Spelling and vocabulary instruction are built into the modules so seamlessly that as a teacher used to having twenty words to type up, memorize, write three times each and the like, I had to look for the words embedded within each lesson, and figure out what to do instead of giving a weekly “test” to see if my students memorized these twenty words or not. Memorization is an essential skill, but I rarely, if ever, saw students use the twenty spelling words they had memorized in their writing. Now I have students using academic vocabulary from the modules in their writing almost routinely, and I have not had to send home a spelling list in months!
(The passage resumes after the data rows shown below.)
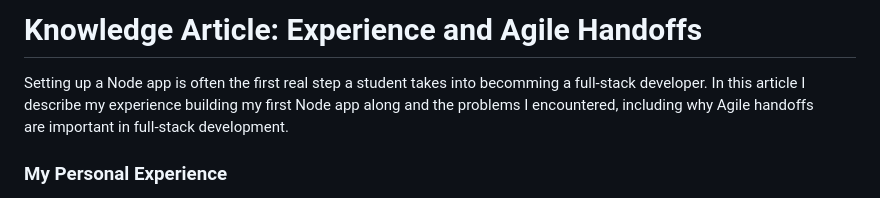
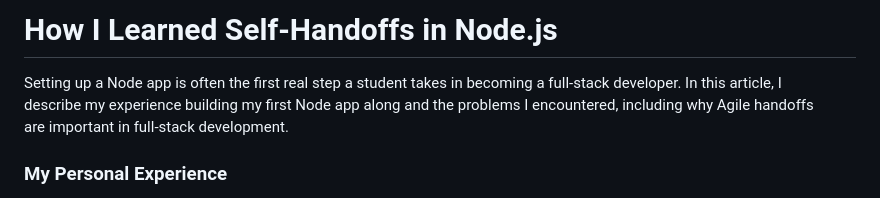
Before and after one commit to RobCMYK/mini-app, a Markdown page: knowledge article.md, the part around the change. Drawn GitHub-style.

Commit message:
Revise title and fix typos in knowledge article
Updated the title and corrected typos in the knowledge article.

```diff
--- a/knowledge article.md
+++ b/knowledge article.md
@@ -1,5 +1,5 @@
-# Knowledge Article: Experience and Agile Handoffs
-Setting up a Node app is often the first real step a student takes into becomming a full-stack developer. In this article I<br>describe my experience building my first Node app along and the problems I encountered, including why Agile handoffs<br> are important in full-stack development.
+# How I Learned Self-Handoffs in Node.js
+Setting up a Node app is often the first real step a student takes in becoming a full-stack developer. In this article, I<br>describe my experience building my first Node app along and the problems I encountered, including why Agile handoffs<br> are important in full-stack development.
 ### My Personal Experience
 When it comes to building any Node application, the first step is to install and configure node on your repository. This is<br> as easy as copy-pasting a few commands from online into your terminal. I already had some code I was going to reuse<br> from another project, so I ran the command `npm run start`, which in previous experience immediately ran the program.<br> However, I encountered an error. Node was telling me that "start" was undefined and it did not find it in any of the node<br> packages. I didn't work on fixing the issue immediately because I was hungry and the cafeteria I went to school at was<br> about to close, so being the organized college student I was (and am) I left a comment in the code to <mark>handoff my work to<br> a future, satiated me</mark>. After my meal, I quickly returned to work and fixed the issue, a missing alias in a node package and a `.env` file.
 
```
I think because I am not asking students to memorize words that seem meaningless, or are hard to know what to do with out of context, students are seeing these words in the text that they read, writing these words in the texts that they write, and are therefore taking ownership of these new words!
It seems cheesy, but spelling lists are what we grew up with, and it’s what we knew how to do with our own kids at home. We knew we could count on that list coming home, and we knew how to practice those words each night, or break out in a panic on Thursday night when you saw “the list” for the first time. Spelling is an essential part of reading and writing, a spelling list, not so much. After many go rounds with concerned parents wondering where the weekly word list was I decided to have a spelling burial. My students thought this was hysterical and my students' parents had a good chuckle as well. We spent an evening at school, mourning the loss of our twenty apple themed words (in mid-November) and it was over.
Where do you suppose this concern from parents comes from? Is it wanting to help, the parents’ experience with spelling lists, or the fact that change is hard particularly when we don’t fully understand the change. I wonder if naming the perceived concern would help others understand the change and the fact that there is a reason you are not seeing the ‘list’.
Lisa Sabella is a Grades 4/5 ELA teacher with the Ripley Central School District.